PHILADELPHIA — A study of Senegalese women showed that human papillomavirus (HPV) infection was more likely to develop into cervical precancer in women living with human immunodeficiency virus (HIV), according to results published in Cancer Epidemiology, Biomarkers & Prevention, a journal of the American Association for Cancer Research.
The study suggests that in countries like Senegal in West Africa, where cervical cancer screening is not widely available, HIV-positive women may benefit from targeted cervical cancer prevention efforts, said the study’s lead author, Hilary K. Whitham, PhD, MPH, a research associate at the University of Minnesota in Minneapolis.
Whitham explained that while most HPV infections are cleared by the body’s immune system, persistent HPV infection can lead to the development of precancerous lesions and cervical cancer. Previous research has indicated that HIV-positive women face an increased risk of HPV infection, precancerous lesions, and cervical cancer compared with HIV-negative women.
In order to increase understanding of the way HPV infection progresses, and to compare its progression in HIV-negative and HIV-positive women, Whitham and colleagues analyzed data from six studies conducted from 1994 to 2010 in Senegal, where HIV is endemic. They followed 1,320 women for an average of two years, testing them for HPV and cervical abnormalities approximately every four months. At each clinic visit, women were characterized as normal, HPV-positive, or HSIL (HPV-positive with high-grade squamous intraepithelial lesions, a precancerous lesion that may progress to cervical cancer if untreated).

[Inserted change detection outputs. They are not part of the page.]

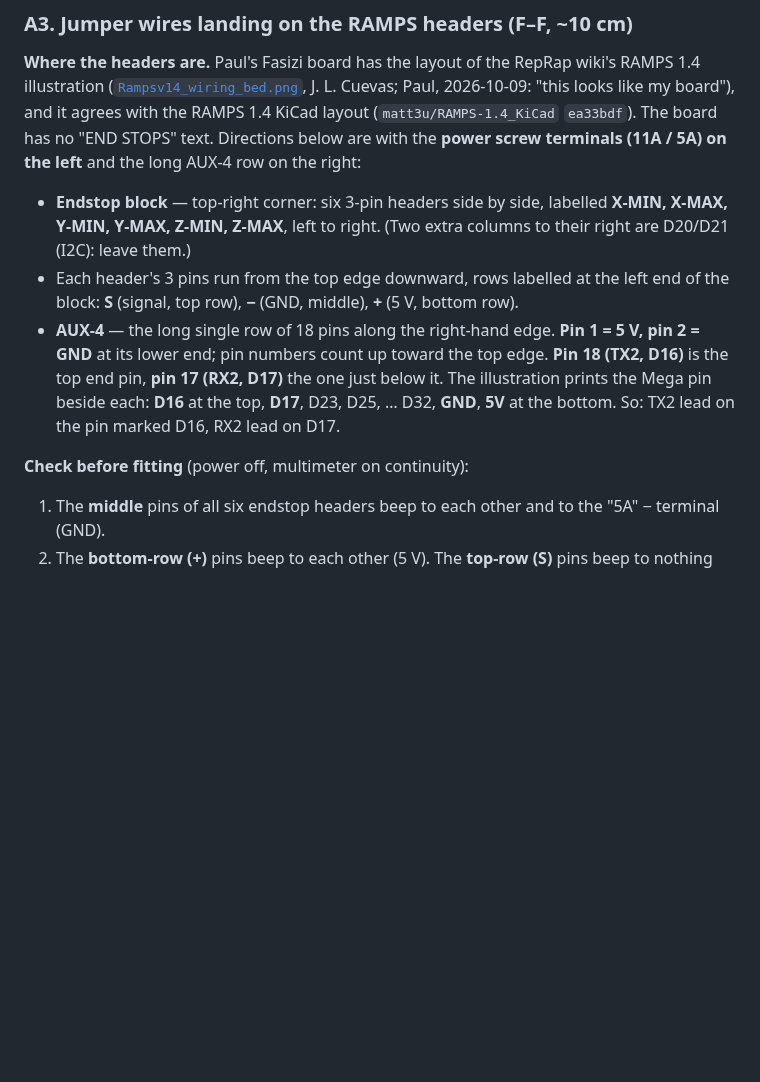
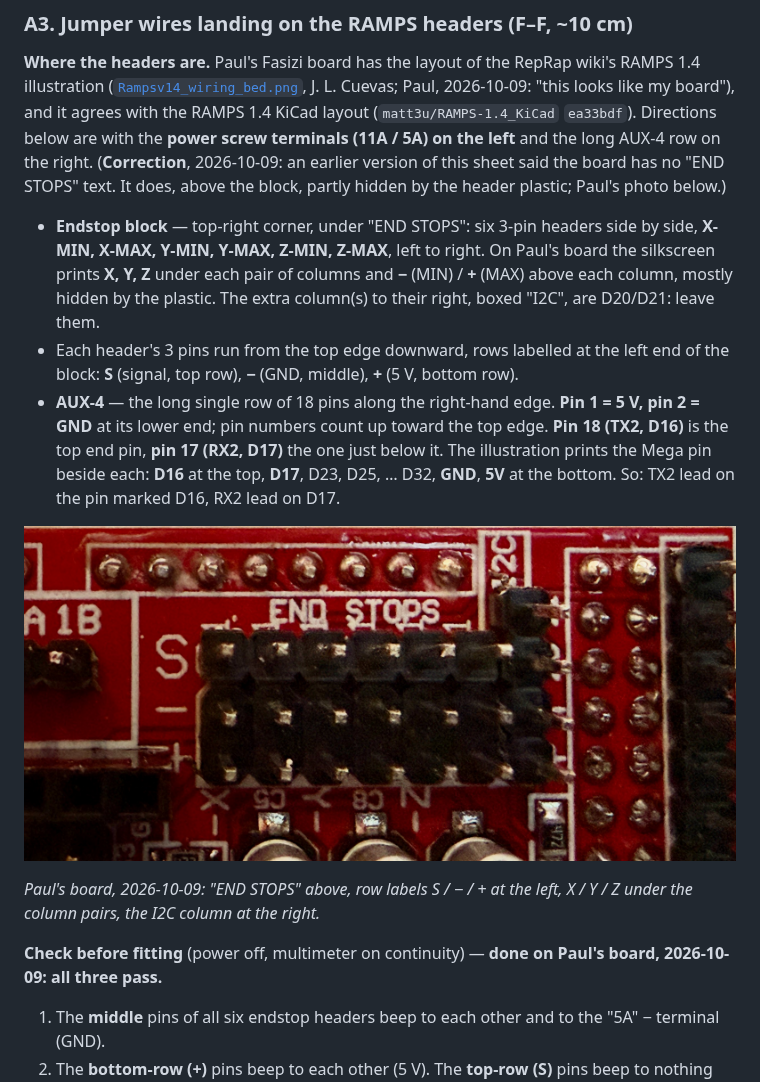
Before and after one commit to paulforrester/fichet-safe-robot, a Markdown page: control/harness/ramps_and_uart.md, the part around the change. GitHub-like rendering; pictures changed too: docs/photos/ramps_endstops_silkscreen.jpg (added); blank space fills up the shorter version.

Commit message:
Bench sheet A3: Paul's endstop silkscreen photo; correction (the board does print END STOPS); continuity checks 1-3 passed (Paul, 2026-10-09)
Co-Authored-By: Claude Opus 5.5 <noreply@anthropic.com>
Claude-Session: https://claude.ai/code/session_018u1ruoC3tLoAsVexT3E9FU

```diff
--- a/control/harness/ramps_and_uart.md
+++ b/control/harness/ramps_and_uart.md
@@ -75,12 +75,18 @@ drivers in.
 RepRap wiki's RAMPS 1.4 illustration ([`Rampsv14_wiring_bed.png`](https://reprap.org/wiki/File:Rampsv14_wiring_bed.png),
 J. L. Cuevas; Paul, 2026-10-09: "this looks like my board"), and it
 agrees with the RAMPS 1.4 KiCad layout (`matt3u/RAMPS-1.4_KiCad` `ea33bdf`).
-The board has no "END STOPS" text. Directions below are with the **power
-screw terminals (11A / 5A) on the left** and the long AUX-4 row on the right:
+Directions below are with the **power screw terminals (11A / 5A) on the
+left** and the long AUX-4 row on the right. (**Correction**, 2026-10-09: an
+earlier version of this sheet said the board has no "END STOPS" text. It
+does, above the block, partly hidden by the header plastic; Paul's photo
+below.)
 
-- **Endstop block** — top-right corner: six 3-pin headers side by side,
-  labelled **X-MIN, X-MAX, Y-MIN, Y-MAX, Z-MIN, Z-MAX**, left to right. (Two
-  extra columns to their right are D20/D21 (I2C): leave them.)
+- **Endstop block** — top-right corner, under "END STOPS": six 3-pin headers
+  side by side, **X-MIN, X-MAX, Y-MIN, Y-MAX, Z-MIN, Z-MAX**, left to right.
+  On Paul's board the silkscreen prints **X, Y, Z** under each pair of
+  columns and **−** (MIN) / **+** (MAX) above each column, mostly hidden by
+  the plastic. The extra column(s) to their right, boxed "I2C", are D20/D21:
+  leave them.
 - Each header's 3 pins run from the top edge downward, rows labelled at the
   left end of the block: **S** (signal, top row), **−** (GND, middle), **+**
   (5 V, bottom row).
@@ -91,7 +97,13 @@ screw terminals (11A / 5A) on the left** and the long AUX-4 row on the right:
   beside each: **D16** at the top, **D17**, D23, D25, … D32, **GND**, **5V**
   at the bottom. So: TX2 lead on the pin marked D16, RX2 lead on D17.
 
-**Check before fitting** (power off, multimeter on continuity):
+![Endstop block on Paul's board](../../docs/photos/ramps_endstops_silkscreen.jpg)
+
+*Paul's board, 2026-10-09: "END STOPS" above, row labels S / − / + at the
+left, X / Y / Z under the column pairs, the I2C column at the right.*
+
+**Check before fitting** (power off, multimeter on continuity) — **done on
+Paul's board, 2026-10-09: all three pass.**
 1. The **middle** pins of all six endstop headers beep to each other and to
    the "5A" − terminal (GND).
 2. The **bottom-row (+)** pins beep to each other (5 V). The **top-row (S)**
```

The study showed that HIV-positive women had higher rates of acquiring HPV, and lower rates of clearing HPV infection, than HIV-negative women.
Women whose immune systems were compromised by HIV were also more likely to have HPV infection progress to precancer, the study indicated. For instance, HIV-positive women were 2.55 times more likely to have their HPV infection progress to HSIL than HIV-negative women. Whitham explained that as HIV ravages the body’s immune system, “HPV goes unchecked, replicating quickly and developing abnormal lesions which can progress to cancer.”
Whitham said she expects that the results of this study would be similar in women from other countries, especially other sub-Saharan African nations with high HIV rates. However, she said, further studies would be required to confirm the findings and to account for behavioral differences between populations such as smoking, birth control use, and age at first sexual activity.
“In areas where cervical cancer screening is not widely available and HIV prevalence is high, these findings highlight that targeted screening of the high-risk HIV-positive population may provide an important step in cervical cancer prevention,” Whitham said. “These results also highlight that HPV vaccination of young women prior to HIV infection is an important preventive measure.”
Whitham said a limitation of the study is that much of the data predated the widespread use of antiretroviral therapy, which limited the researchers’ capacity to analyze the effects of those treatments on HPV progression. She added that as HIV-positive women now live longer due to antiretroviral therapy, they may face further increased risk of cervical cancer due to additional time to acquire HPV and for precancerous lesions to progress to cervical cancer. This highlights the importance of developing cervical cancer prevention strategies in areas where HIV is endemic, Whitham said.
This study was funded by the University of Minnesota’s Doctoral Dissertation Award and grants from the National Institutes of Health. Whitham declares no conflicts of interest.